## [Problem description]
When you restate the entries that follow, keep every word exactly and drop the pictures.
++++++++
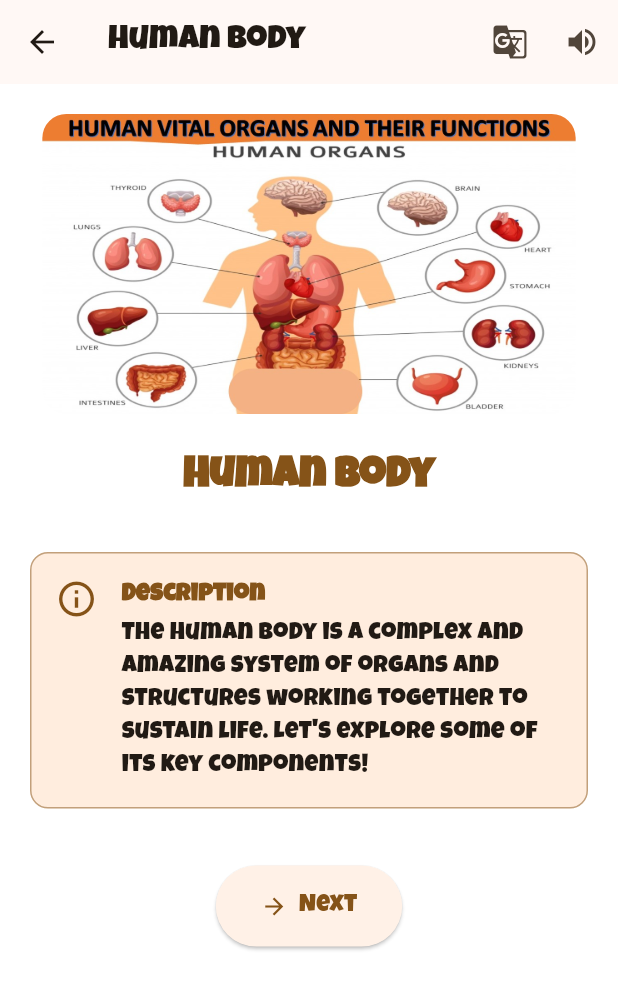
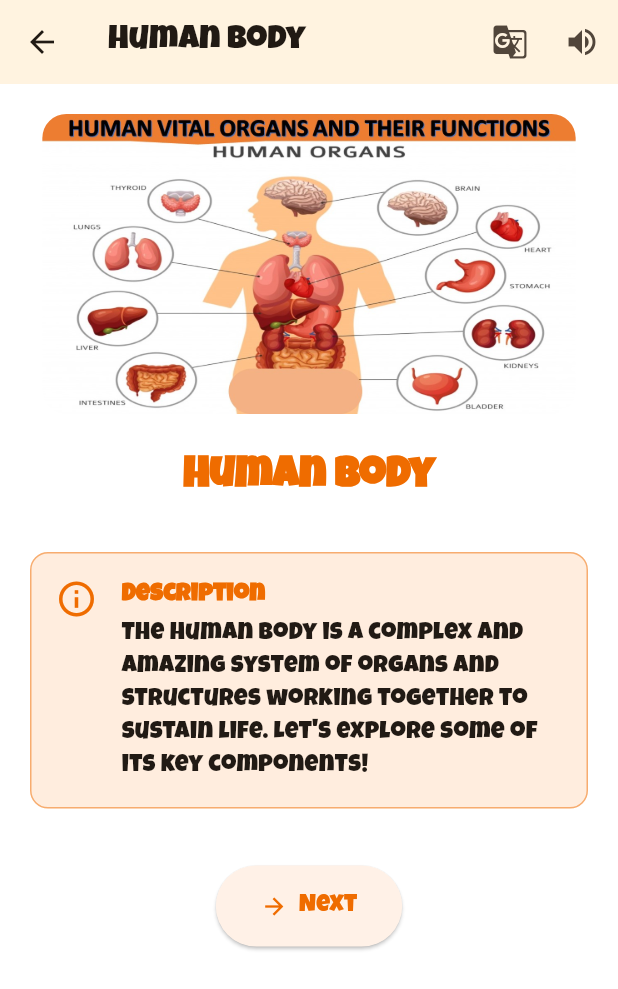
Before and after one commit to rahus12/BioAppDR, a Flutter app: the screen it shows after launch, item 2 of the bottom bar chosen, after a tap on "Important parts of the Human Body", on a phone screen of 412 x 824 dp. Shown: the top 989 px of the screen. Run offline on Flutter 3.47's test engine with Material 3 defaults, Android fonts, the phone set to English and light mode, and no system bars; our stand-ins replace flutter_animate, flutter_gemini, flutter_tts, shared_preferences, speech_to_text; project files that could hold a hidden picture were left out.

Commit message:
feat: update color scheme and card colors

```diff
--- a/lib/components/indexcard.dart
+++ b/lib/components/indexcard.dart
@@ -25,7 +25,7 @@ class IndexCard extends StatelessWidget {
           padding: const EdgeInsets.fromLTRB(20, 10, 20, 10),
           width: double.infinity,
           decoration: BoxDecoration(
-            color: Theme.of(context).colorScheme.surface,
+            color: Theme.of(context).colorScheme.surfaceContainerHighest,
             borderRadius: BorderRadius.circular(12),
             boxShadow: [
               BoxShadow(
@@ -52,7 +52,7 @@ class IndexCard extends StatelessWidget {
                       ),
                     ),
                   ),
-                  Icon(Icons.sports_esports, color: Theme.of(context).colorScheme.primary, size: 28),
+                  Icon(Icons.sports_esports, color: Colors.blue.shade800, size: 28),
                 ],
               ),
               Text(
@@ -92,7 +92,7 @@ class IndexCard extends StatelessWidget {
                     icon: const Icon(Icons.rocket_launch, size: 18),
                     label: const Text(
                       "Play!",
-                      style: TextStyle(fontSize: 16, fontWeight: FontWeight.bold),
+                      style: TextStyle(fontSize: 16, fontWeight: FontWeight.normal),
                     ),
                   ).animate().fadeIn(delay: 300.ms).scale(duration: 500.ms, begin: const Offset(0.8, 0.8)),
                 ],
--- a/lib/components/lesson_card.dart
+++ b/lib/components/lesson_card.dart
@@ -23,7 +23,7 @@ class LessonCard extends StatelessWidget {
           padding: const EdgeInsets.fromLTRB(20, 10, 20, 10),
           width: double.infinity,
           decoration: BoxDecoration(
-            color: Theme.of(context).colorScheme.surface,
+            color: Theme.of(context).colorScheme.surfaceContainerHighest,
             borderRadius: BorderRadius.circular(12),
             boxShadow: [
               BoxShadow(
@@ -51,7 +51,7 @@ class LessonCard extends StatelessWidget {
                       ),
                     ),
                   ),
-                  Icon(Icons.menu_book, color: Theme.of(context).colorScheme.primary, size: 28),
+                  Icon(Icons.menu_book, color: Colors.blue.shade800, size: 28),
                 ],
               ),
               // Slides
@@ -85,7 +85,7 @@ class LessonCard extends StatelessWidget {
                     icon: const Icon(Icons.lightbulb_outline, size: 18),
                     label: const Text(
                       "Learn!",
-                      style: TextStyle(fontSize: 16, fontWeight: FontWeight.bold),
+                      style: TextStyle(fontSize: 16, fontWeight: FontWeight.normal),
                     ),
                   ).animate().fadeIn(delay: 300.ms).scale(duration: 500.ms, begin: const Offset(0.8, 0.8)),
                 ],
--- a/lib/main.dart
+++ b/lib/main.dart
@@ -24,7 +24,11 @@ void main() {
     theme: ThemeData(
       // Use fromSeed to generate a complete and modern color scheme.
       // This is the recommended approach for new Flutter apps.
-      colorScheme: ColorScheme.fromSeed(seedColor: Colors.orange),
+      colorScheme: ColorScheme.fromSeed(seedColor: Colors.orange).copyWith(
+        primary: Colors.orange.shade800,
+        surface: const Color(0xFFFFF3E0),
+        surfaceContainerHighest: Colors.white,
+      ),
       useMaterial3: true, // Recommended for modern UI
       fontFamily: 'LuckiestGuy', // Match pubspec font family
       appBarTheme: const AppBarTheme(
--- a/lib/pages/Home.dart
+++ b/lib/pages/Home.dart
@@ -209,7 +209,12 @@ class _HomeState extends State<Home> {
                 thickness: 2,
                 height: 30,
               ),
-
+              LessonCard(
+                title: "Important parts of the Human Body",
+                slides: "6", // Example: 6 slides
+                onPress: "/lesson", // Named route for Lesson page
+              ),
+              const SizedBox(height: 16),
               // QUIZ CARD
               IndexCard(
                 title: "Human Body Quiz",
@@ -260,12 +265,7 @@ class _HomeState extends State<Home> {
               ),
               const SizedBox(height: 16),
               // LESSON CARDS
-              LessonCard(
-                title: "Important parts of the Human Body",
-                slides: "6", // Example: 6 slides
-                onPress: "/lesson", // Named route for Lesson page
-              ),
-              const SizedBox(height: 16),
+
 
               LessonCard(
                 title: "Important parts of the Face",
--- a/lib/pages/mcq.dart
+++ b/lib/pages/mcq.dart
@@ -432,7 +432,7 @@ class QuestionCard extends StatelessWidget {
       margin: const EdgeInsets.symmetric(horizontal: 20),
       padding: const EdgeInsets.all(20),
       decoration: BoxDecoration(
-        color: Theme.of(context).colorScheme.surface,
+        color: Theme.of(context).colorScheme.surfaceContainerHighest,
         borderRadius: BorderRadius.circular(25),
         boxShadow: [
           BoxShadow(
```
Also changed, not shown: pubspec.lock.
++++++++
## [Solution for this problem]
Before and after one commit to rahus12/BioAppDR, a Flutter app: the screen it shows after launch, item 2 of the bottom bar chosen, after a tap on "Important parts of the Human Body", on a phone screen of 412 x 824 dp. Shown: the top 989 px of the screen. Run offline on Flutter 3.47's test engine with Material 3 defaults, Android fonts, the phone set to English and light mode, and no system bars; our stand-ins replace flutter_animate, flutter_gemini, flutter_tts, shared_preferences, speech_to_text; project files that could hold a hidden picture were left out.

Commit message:
feat: update color scheme and card colors

```diff
--- a/lib/components/indexcard.dart
+++ b/lib/components/indexcard.dart
@@ -25,7 +25,7 @@ class IndexCard extends StatelessWidget {
           padding: const EdgeInsets.fromLTRB(20, 10, 20, 10),
           width: double.infinity,
           decoration: BoxDecoration(
-            color: Theme.of(context).colorScheme.surface,
+            color: Theme.of(context).colorScheme.surfaceContainerHighest,
             borderRadius: BorderRadius.circular(12),
             boxShadow: [
               BoxShadow(
@@ -52,7 +52,7 @@ class IndexCard extends StatelessWidget {
                       ),
                     ),
                   ),
-                  Icon(Icons.sports_esports, color: Theme.of(context).colorScheme.primary, size: 28),
+                  Icon(Icons.sports_esports, color: Colors.blue.shade800, size: 28),
                 ],
               ),
               Text(
@@ -92,7 +92,7 @@ class IndexCard extends StatelessWidget {
                     icon: const Icon(Icons.rocket_launch, size: 18),
                     label: const Text(
                       "Play!",
-                      style: TextStyle(fontSize: 16, fontWeight: FontWeight.bold),
+                      style: TextStyle(fontSize: 16, fontWeight: FontWeight.normal),
                     ),
                   ).animate().fadeIn(delay: 300.ms).scale(duration: 500.ms, begin: const Offset(0.8, 0.8)),
                 ],
--- a/lib/components/lesson_card.dart
+++ b/lib/components/lesson_card.dart
@@ -23,7 +23,7 @@ class LessonCard extends StatelessWidget {
           padding: const EdgeInsets.fromLTRB(20, 10, 20, 10),
           width: double.infinity,
           decoration: BoxDecoration(
-            color: Theme.of(context).colorScheme.surface,
+            color: Theme.of(context).colorScheme.surfaceContainerHighest,
             borderRadius: BorderRadius.circular(12),
             boxShadow: [
               BoxShadow(
@@ -51,7 +51,7 @@ class LessonCard extends StatelessWidget {
                       ),
                     ),
                   ),
-                  Icon(Icons.menu_book, color: Theme.of(context).colorScheme.primary, size: 28),
+                  Icon(Icons.menu_book, color: Colors.blue.shade800, size: 28),
                 ],
               ),
               // Slides
@@ -85,7 +85,7 @@ class LessonCard extends StatelessWidget {
                     icon: const Icon(Icons.lightbulb_outline, size: 18),
                     label: const Text(
                       "Learn!",
-                      style: TextStyle(fontSize: 16, fontWeight: FontWeight.bold),
+                      style: TextStyle(fontSize: 16, fontWeight: FontWeight.normal),
                     ),
                   ).animate().fadeIn(delay: 300.ms).scale(duration: 500.ms, begin: const Offset(0.8, 0.8)),
                 ],
--- a/lib/main.dart
+++ b/lib/main.dart
@@ -24,7 +24,11 @@ void main() {
     theme: ThemeData(
       // Use fromSeed to generate a complete and modern color scheme.
       // This is the recommended approach for new Flutter apps.
-      colorScheme: ColorScheme.fromSeed(seedColor: Colors.orange),
+      colorScheme: ColorScheme.fromSeed(seedColor: Colors.orange).copyWith(
+        primary: Colors.orange.shade800,
+        surface: const Color(0xFFFFF3E0),
+        surfaceContainerHighest: Colors.white,
+      ),
       useMaterial3: true, // Recommended for modern UI
       fontFamily: 'LuckiestGuy', // Match pubspec font family
       appBarTheme: const AppBarTheme(
--- a/lib/pages/Home.dart
+++ b/lib/pages/Home.dart
@@ -209,7 +209,12 @@ class _HomeState extends State<Home> {
                 thickness: 2,
                 height: 30,
               ),
-
+              LessonCard(
+                title: "Important parts of the Human Body",
+                slides: "6", // Example: 6 slides
+                onPress: "/lesson", // Named route for Lesson page
+              ),
+              const SizedBox(height: 16),
               // QUIZ CARD
               IndexCard(
                 title: "Human Body Quiz",
@@ -260,12 +265,7 @@ class _HomeState extends State<Home> {
               ),
               const SizedBox(height: 16),
               // LESSON CARDS
-              LessonCard(
-                title: "Important parts of the Human Body",
-                slides: "6", // Example: 6 slides
-                onPress: "/lesson", // Named route for Lesson page
-              ),
-              const SizedBox(height: 16),
+
 
               LessonCard(
                 title: "Important parts of the Face",
--- a/lib/pages/mcq.dart
+++ b/lib/pages/mcq.dart
@@ -432,7 +432,7 @@ class QuestionCard extends StatelessWidget {
       margin: const EdgeInsets.symmetric(horizontal: 20),
       padding: const EdgeInsets.all(20),
       decoration: BoxDecoration(
-        color: Theme.of(context).colorScheme.surface,
+        color: Theme.of(context).colorScheme.surfaceContainerHighest,
         borderRadius: BorderRadius.circular(25),
         boxShadow: [
           BoxShadow(
```
Also changed, not shown: pubspec.lock.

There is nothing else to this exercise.